Retype each of the records below exactly, leaving the pictures out.

## Materials provided:
-- Opening Marker --
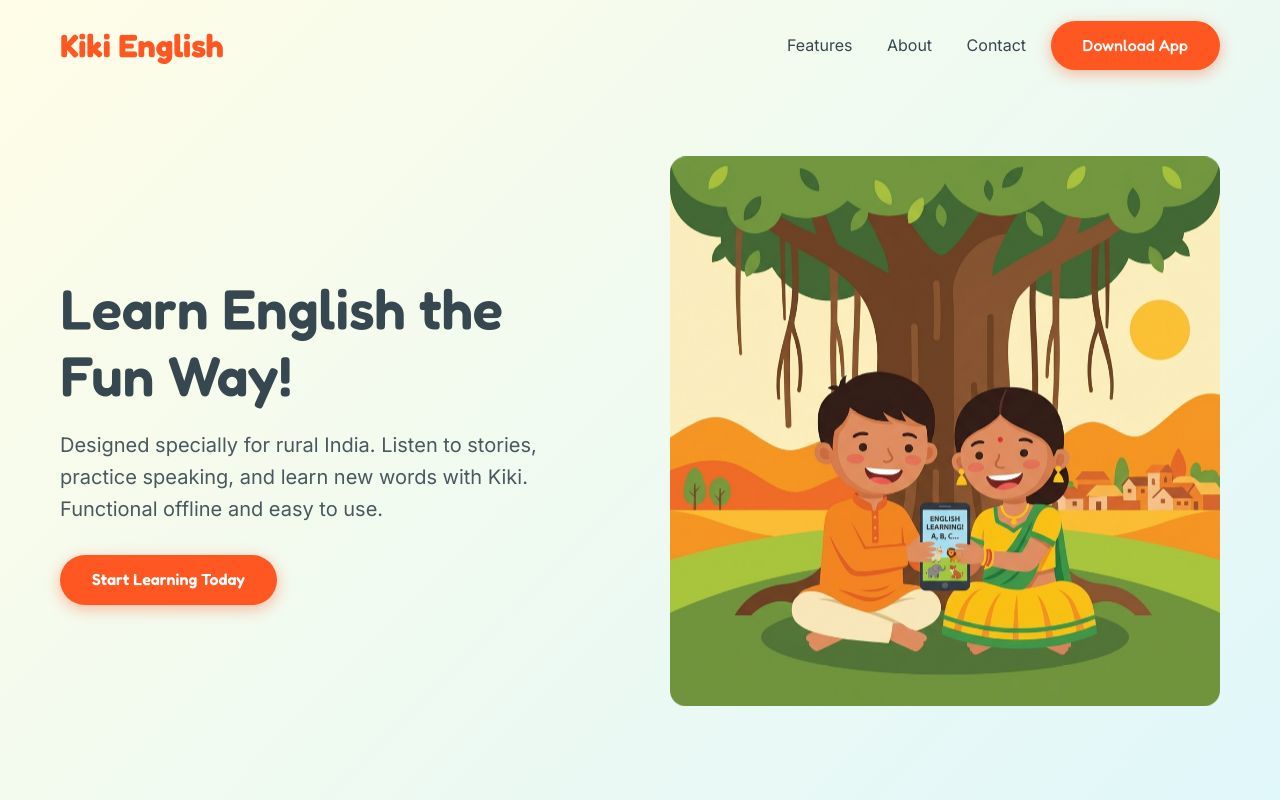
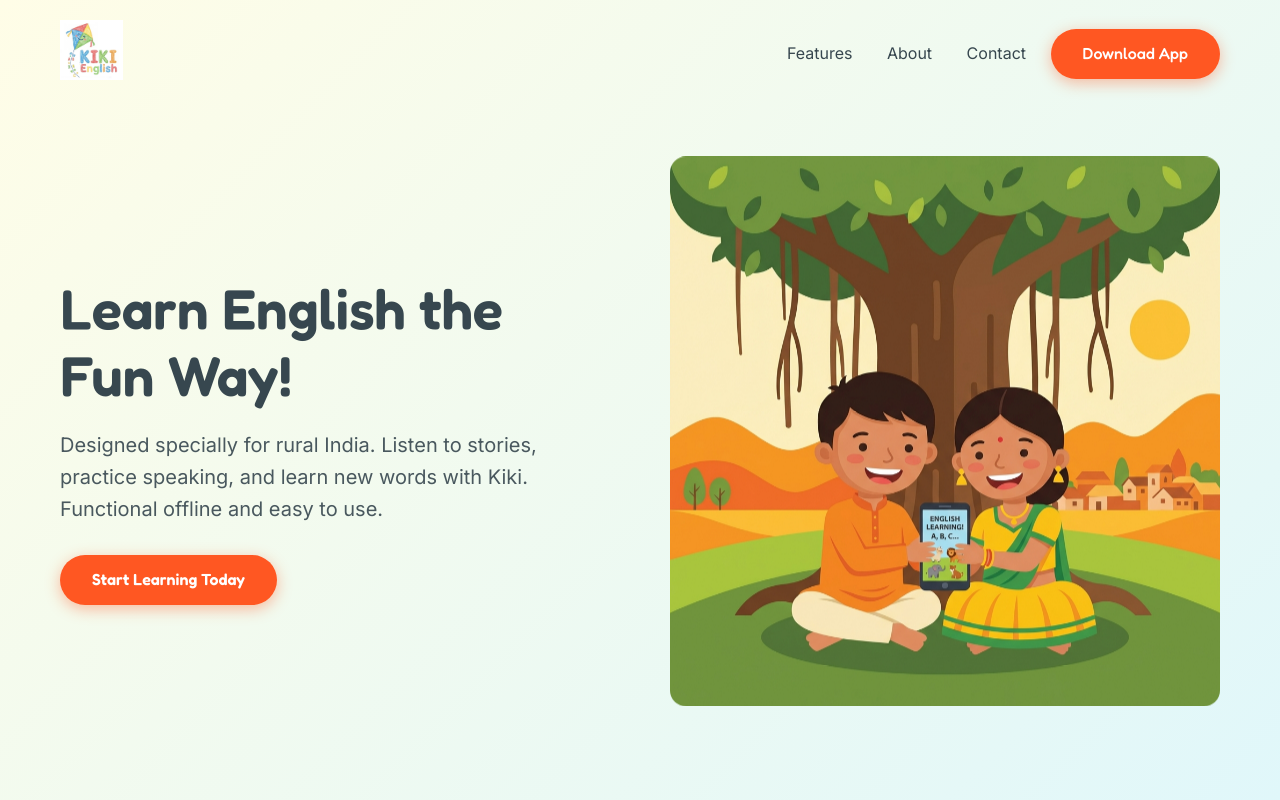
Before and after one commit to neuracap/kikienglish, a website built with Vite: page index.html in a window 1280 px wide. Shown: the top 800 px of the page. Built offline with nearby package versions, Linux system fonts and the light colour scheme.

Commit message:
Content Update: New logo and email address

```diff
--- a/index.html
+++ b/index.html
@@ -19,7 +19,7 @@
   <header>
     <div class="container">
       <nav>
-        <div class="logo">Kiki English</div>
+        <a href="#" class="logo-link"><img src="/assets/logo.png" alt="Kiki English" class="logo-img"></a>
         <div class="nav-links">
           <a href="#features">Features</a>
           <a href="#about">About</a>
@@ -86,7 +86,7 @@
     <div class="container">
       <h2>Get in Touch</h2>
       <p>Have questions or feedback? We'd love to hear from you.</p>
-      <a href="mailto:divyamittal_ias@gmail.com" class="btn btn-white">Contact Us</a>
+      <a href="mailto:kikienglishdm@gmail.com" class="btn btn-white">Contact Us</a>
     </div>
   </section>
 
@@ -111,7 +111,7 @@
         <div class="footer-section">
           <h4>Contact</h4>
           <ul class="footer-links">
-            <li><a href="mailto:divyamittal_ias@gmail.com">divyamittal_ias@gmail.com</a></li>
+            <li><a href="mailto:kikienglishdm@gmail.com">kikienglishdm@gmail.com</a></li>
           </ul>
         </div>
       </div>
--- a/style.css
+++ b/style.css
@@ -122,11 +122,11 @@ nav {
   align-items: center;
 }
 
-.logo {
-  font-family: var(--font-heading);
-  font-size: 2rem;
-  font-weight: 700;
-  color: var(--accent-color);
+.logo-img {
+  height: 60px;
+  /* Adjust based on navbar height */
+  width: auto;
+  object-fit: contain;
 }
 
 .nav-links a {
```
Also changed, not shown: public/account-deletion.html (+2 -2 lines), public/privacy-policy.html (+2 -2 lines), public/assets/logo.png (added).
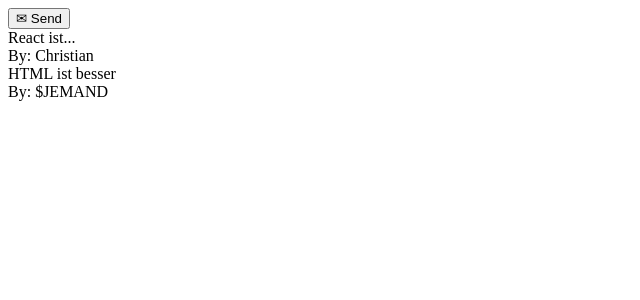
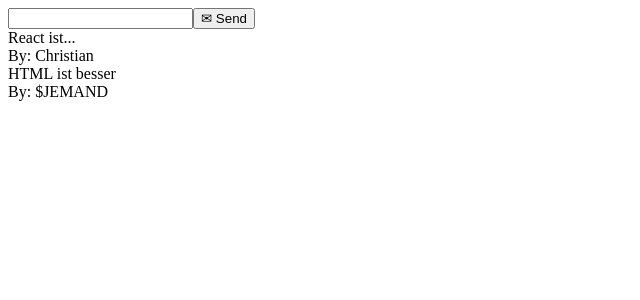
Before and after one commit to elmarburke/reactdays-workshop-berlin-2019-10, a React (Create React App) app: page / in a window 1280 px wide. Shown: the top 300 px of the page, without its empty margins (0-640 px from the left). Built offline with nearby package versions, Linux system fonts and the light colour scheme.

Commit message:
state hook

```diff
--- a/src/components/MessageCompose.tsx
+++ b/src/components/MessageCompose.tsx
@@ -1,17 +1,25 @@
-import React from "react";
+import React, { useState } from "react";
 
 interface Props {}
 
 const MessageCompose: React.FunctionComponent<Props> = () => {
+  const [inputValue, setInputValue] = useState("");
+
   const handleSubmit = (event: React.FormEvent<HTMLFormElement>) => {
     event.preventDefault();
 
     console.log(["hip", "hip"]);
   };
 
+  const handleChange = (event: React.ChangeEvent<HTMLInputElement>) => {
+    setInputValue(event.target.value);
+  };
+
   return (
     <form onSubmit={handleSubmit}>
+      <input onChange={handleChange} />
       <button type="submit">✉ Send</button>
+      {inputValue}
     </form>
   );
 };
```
-- Closing Marker --
## Written response:
Before and after one commit to neuracap/kikienglish, a website built with Vite: page index.html in a window 1280 px wide. Shown: the top 800 px of the page. Built offline with nearby package versions, Linux system fonts and the light colour scheme.

Commit message:
Content Update: New logo and email address

```diff
--- a/index.html
+++ b/index.html
@@ -19,7 +19,7 @@
   <header>
     <div class="container">
       <nav>
-        <div class="logo">Kiki English</div>
+        <a href="#" class="logo-link"><img src="/assets/logo.png" alt="Kiki English" class="logo-img"></a>
         <div class="nav-links">
           <a href="#features">Features</a>
           <a href="#about">About</a>
@@ -86,7 +86,7 @@
     <div class="container">
       <h2>Get in Touch</h2>
       <p>Have questions or feedback? We'd love to hear from you.</p>
-      <a href="mailto:divyamittal_ias@gmail.com" class="btn btn-white">Contact Us</a>
+      <a href="mailto:kikienglishdm@gmail.com" class="btn btn-white">Contact Us</a>
     </div>
   </section>
 
@@ -111,7 +111,7 @@
         <div class="footer-section">
           <h4>Contact</h4>
           <ul class="footer-links">
-            <li><a href="mailto:divyamittal_ias@gmail.com">divyamittal_ias@gmail.com</a></li>
+            <li><a href="mailto:kikienglishdm@gmail.com">kikienglishdm@gmail.com</a></li>
           </ul>
         </div>
       </div>
--- a/style.css
+++ b/style.css
@@ -122,11 +122,11 @@ nav {
   align-items: center;
 }
 
-.logo {
-  font-family: var(--font-heading);
-  font-size: 2rem;
-  font-weight: 700;
-  color: var(--accent-color);
+.logo-img {
+  height: 60px;
+  /* Adjust based on navbar height */
+  width: auto;
+  object-fit: contain;
 }
 
 .nav-links a {
```
Also changed, not shown: public/account-deletion.html (+2 -2 lines), public/privacy-policy.html (+2 -2 lines), public/assets/logo.png (added).
Before and after one commit to elmarburke/reactdays-workshop-berlin-2019-10, a React (Create React App) app: page / in a window 1280 px wide. Shown: the top 300 px of the page, without its empty margins (0-640 px from the left). Built offline with nearby package versions, Linux system fonts and the light colour scheme.

Commit message:
state hook

```diff
--- a/src/components/MessageCompose.tsx
+++ b/src/components/MessageCompose.tsx
@@ -1,17 +1,25 @@
-import React from "react";
+import React, { useState } from "react";
 
 interface Props {}
 
 const MessageCompose: React.FunctionComponent<Props> = () => {
+  const [inputValue, setInputValue] = useState("");
+
   const handleSubmit = (event: React.FormEvent<HTMLFormElement>) => {
     event.preventDefault();
 
     console.log(["hip", "hip"]);
   };
 
+  const handleChange = (event: React.ChangeEvent<HTMLInputElement>) => {
+    setInputValue(event.target.value);
+  };
+
   return (
     <form onSubmit={handleSubmit}>
+      <input onChange={handleChange} />
       <button type="submit">✉ Send</button>
+      {inputValue}
     </form>
   );
 };
```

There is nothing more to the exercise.